OTTAWA | The Canadian economy has slipped into recession and the federal coffers are on the verge of running dry for the first time in 13 years, the government said Thursday in a report that raised the prospect of an early election.

Even so, the government forecast that the budget would show a tiny surplus in the next fiscal year, a surprise after it prepared the country for the possibility of renewed deficits.

All three opposition parties rejected the report, saying it contained no real plan to combat the economic crisis. Some slammed the minority Conservative government for postponing a fiscal stimulus package and emergency aid to the auto sector.


Doha round talks make some headway

GENEVA | Talks to unstick the Doha world trade round have made some headway, ambassadors to the World Trade Organization said on Thursday.

New Zealand Ambassador Crawford Falconer, who chairs the WTO negotiations on agricultural products, said that countries have begun to budge from their positions in the wake of a high-level political push for an agreement.

“I have seen some material change, but not all the things I would like to have seen have happened,” he told reporters after an evening meeting at the WTO’s Geneva headquarters.

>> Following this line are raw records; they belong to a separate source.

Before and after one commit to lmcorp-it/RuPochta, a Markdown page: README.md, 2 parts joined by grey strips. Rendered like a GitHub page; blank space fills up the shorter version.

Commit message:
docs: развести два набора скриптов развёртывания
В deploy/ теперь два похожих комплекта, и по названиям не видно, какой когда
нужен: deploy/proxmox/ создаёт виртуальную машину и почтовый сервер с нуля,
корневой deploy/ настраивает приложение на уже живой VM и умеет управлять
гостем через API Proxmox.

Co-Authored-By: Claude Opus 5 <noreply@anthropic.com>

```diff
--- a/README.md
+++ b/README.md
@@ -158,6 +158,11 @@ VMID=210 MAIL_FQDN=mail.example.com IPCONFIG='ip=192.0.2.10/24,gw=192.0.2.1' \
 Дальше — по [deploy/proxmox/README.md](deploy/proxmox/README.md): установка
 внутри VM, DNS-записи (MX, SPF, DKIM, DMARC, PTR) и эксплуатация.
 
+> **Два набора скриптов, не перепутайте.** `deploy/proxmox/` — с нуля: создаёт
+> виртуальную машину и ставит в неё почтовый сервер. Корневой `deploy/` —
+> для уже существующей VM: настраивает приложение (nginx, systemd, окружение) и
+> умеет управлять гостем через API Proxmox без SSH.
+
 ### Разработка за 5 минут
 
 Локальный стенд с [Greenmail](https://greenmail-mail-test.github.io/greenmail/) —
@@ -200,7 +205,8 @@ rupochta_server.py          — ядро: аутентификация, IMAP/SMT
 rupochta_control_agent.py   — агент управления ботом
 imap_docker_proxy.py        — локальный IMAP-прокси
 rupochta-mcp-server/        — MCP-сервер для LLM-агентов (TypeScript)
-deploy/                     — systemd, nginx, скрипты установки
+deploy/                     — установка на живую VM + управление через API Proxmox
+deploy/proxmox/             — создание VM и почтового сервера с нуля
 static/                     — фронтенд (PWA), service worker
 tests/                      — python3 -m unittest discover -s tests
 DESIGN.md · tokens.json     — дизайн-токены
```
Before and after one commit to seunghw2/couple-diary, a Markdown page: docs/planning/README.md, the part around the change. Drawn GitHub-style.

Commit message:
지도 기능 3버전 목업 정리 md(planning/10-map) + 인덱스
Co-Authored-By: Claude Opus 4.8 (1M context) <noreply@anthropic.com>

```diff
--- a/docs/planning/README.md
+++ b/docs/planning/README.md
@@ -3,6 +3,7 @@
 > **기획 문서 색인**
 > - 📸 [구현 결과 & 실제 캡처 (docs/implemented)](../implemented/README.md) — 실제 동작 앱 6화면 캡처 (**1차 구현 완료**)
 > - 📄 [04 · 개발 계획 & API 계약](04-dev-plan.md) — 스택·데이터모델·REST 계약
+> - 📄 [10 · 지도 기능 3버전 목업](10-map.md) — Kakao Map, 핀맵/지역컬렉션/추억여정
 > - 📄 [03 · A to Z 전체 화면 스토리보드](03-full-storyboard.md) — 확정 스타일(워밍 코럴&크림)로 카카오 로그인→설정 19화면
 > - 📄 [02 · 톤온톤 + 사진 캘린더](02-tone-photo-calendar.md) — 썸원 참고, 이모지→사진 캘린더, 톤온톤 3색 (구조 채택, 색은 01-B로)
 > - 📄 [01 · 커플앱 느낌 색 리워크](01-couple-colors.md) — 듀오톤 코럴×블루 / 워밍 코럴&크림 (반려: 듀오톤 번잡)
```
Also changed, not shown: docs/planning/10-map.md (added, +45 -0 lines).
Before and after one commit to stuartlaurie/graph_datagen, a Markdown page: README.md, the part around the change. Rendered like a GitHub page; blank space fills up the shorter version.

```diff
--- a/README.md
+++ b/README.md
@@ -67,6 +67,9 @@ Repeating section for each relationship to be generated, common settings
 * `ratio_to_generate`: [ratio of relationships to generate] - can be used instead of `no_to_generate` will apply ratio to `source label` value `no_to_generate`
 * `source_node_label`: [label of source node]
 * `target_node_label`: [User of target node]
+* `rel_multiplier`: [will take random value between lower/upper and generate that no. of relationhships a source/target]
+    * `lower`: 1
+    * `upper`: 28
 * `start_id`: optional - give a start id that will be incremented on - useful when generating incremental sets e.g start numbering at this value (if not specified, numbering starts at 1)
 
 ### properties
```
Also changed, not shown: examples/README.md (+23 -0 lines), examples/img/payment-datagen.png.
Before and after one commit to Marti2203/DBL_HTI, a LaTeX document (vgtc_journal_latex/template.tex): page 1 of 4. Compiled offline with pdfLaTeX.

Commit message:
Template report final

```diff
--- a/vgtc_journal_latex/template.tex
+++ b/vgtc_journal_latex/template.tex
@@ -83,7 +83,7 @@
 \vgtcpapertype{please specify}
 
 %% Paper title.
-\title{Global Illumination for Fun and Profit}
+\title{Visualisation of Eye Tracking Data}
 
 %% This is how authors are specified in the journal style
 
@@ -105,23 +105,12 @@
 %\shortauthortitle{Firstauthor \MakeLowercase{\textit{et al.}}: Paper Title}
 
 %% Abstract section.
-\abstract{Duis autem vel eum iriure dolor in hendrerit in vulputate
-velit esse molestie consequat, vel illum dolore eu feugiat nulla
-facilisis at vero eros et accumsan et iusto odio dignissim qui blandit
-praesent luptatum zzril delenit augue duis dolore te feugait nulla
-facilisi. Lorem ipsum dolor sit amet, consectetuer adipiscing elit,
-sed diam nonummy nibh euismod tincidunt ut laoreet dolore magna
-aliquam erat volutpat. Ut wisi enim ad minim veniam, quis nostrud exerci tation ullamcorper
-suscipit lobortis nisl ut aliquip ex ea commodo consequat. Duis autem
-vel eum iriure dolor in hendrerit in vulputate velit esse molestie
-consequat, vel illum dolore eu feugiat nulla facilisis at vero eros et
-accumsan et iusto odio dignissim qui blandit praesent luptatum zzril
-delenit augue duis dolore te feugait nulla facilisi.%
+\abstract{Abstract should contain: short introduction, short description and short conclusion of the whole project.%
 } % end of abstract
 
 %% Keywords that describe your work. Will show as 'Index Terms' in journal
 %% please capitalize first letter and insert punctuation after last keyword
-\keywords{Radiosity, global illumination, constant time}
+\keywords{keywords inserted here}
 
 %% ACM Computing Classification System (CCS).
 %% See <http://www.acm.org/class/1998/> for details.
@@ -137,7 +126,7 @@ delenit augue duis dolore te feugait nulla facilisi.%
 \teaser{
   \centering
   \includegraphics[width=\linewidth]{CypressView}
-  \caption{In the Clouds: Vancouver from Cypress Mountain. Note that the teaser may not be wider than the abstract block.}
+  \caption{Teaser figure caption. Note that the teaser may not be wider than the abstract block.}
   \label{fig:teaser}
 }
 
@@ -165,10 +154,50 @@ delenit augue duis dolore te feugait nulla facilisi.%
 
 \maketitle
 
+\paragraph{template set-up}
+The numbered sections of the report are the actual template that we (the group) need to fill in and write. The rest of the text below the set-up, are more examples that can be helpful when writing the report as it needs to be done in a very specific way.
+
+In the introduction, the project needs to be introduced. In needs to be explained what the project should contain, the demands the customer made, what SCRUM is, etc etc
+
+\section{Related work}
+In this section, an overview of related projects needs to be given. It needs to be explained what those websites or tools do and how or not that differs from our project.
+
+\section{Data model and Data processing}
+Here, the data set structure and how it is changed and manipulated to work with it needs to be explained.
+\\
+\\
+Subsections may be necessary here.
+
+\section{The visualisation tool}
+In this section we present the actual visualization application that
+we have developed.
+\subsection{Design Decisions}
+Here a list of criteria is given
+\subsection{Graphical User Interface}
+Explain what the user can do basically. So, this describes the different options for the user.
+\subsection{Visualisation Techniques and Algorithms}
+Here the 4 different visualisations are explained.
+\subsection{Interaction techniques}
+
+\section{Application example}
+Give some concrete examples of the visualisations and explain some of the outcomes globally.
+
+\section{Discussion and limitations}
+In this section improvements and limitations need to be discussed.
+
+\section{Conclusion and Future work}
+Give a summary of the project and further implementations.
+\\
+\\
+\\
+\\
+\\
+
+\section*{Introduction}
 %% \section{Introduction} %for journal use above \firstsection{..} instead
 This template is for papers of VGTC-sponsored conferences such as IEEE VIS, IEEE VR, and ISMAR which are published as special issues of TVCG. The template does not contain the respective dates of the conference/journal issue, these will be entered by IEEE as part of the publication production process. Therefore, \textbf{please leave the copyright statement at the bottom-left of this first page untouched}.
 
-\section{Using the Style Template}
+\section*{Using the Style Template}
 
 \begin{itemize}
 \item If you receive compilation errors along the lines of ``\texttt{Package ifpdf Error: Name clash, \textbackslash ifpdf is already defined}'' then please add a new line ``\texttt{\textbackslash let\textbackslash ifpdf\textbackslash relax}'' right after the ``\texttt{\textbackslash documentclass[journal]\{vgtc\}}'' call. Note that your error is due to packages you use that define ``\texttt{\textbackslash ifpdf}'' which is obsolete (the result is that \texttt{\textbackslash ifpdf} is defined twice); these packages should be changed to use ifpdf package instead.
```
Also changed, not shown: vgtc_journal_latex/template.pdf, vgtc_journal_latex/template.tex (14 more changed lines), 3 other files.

Violence blamed on Mexican cartels

LIMA | President Alan Garcia on Thursday blamed his country’s recent rash of drug-related violence on powerful Mexican drug cartels that are making inroads and building criminal alliances in Peru.

In the past two months, at least 22 policemen and soldiers have died fighting drug trafficking in Peru - the world’s second-largest producer of cocaine after Colombia.

In the most recent clash, at least four policemen were killed on Wednesday when 40 suspected members of Peru’s Shining Path guerrilla group ambushed a government convoy in the jungle, using automatic weapons and hand grenades.


Looters move in after deadly floods

ITAJAI | Flood victims waded through waist-deep water into mud-filled houses Thursday in a devastated part of southern Brazil where neighbors set up patrols to keep looters away and lined up by the thousands for government food handouts.

Hunger and thirst were so widespread after torrential rains that caused at least 99 deaths that police were ordered to let residents take food and water from stores because they were “driven by despair to steal,” said state public safety spokesman Joao Carlos Santos.

Officers instead targeted thieves who paddled rickety canoes to loot abandoned homes in the city of 170,000 at the mouth of the swollen Itajai-Acu River.

From wire dispatches and staff reports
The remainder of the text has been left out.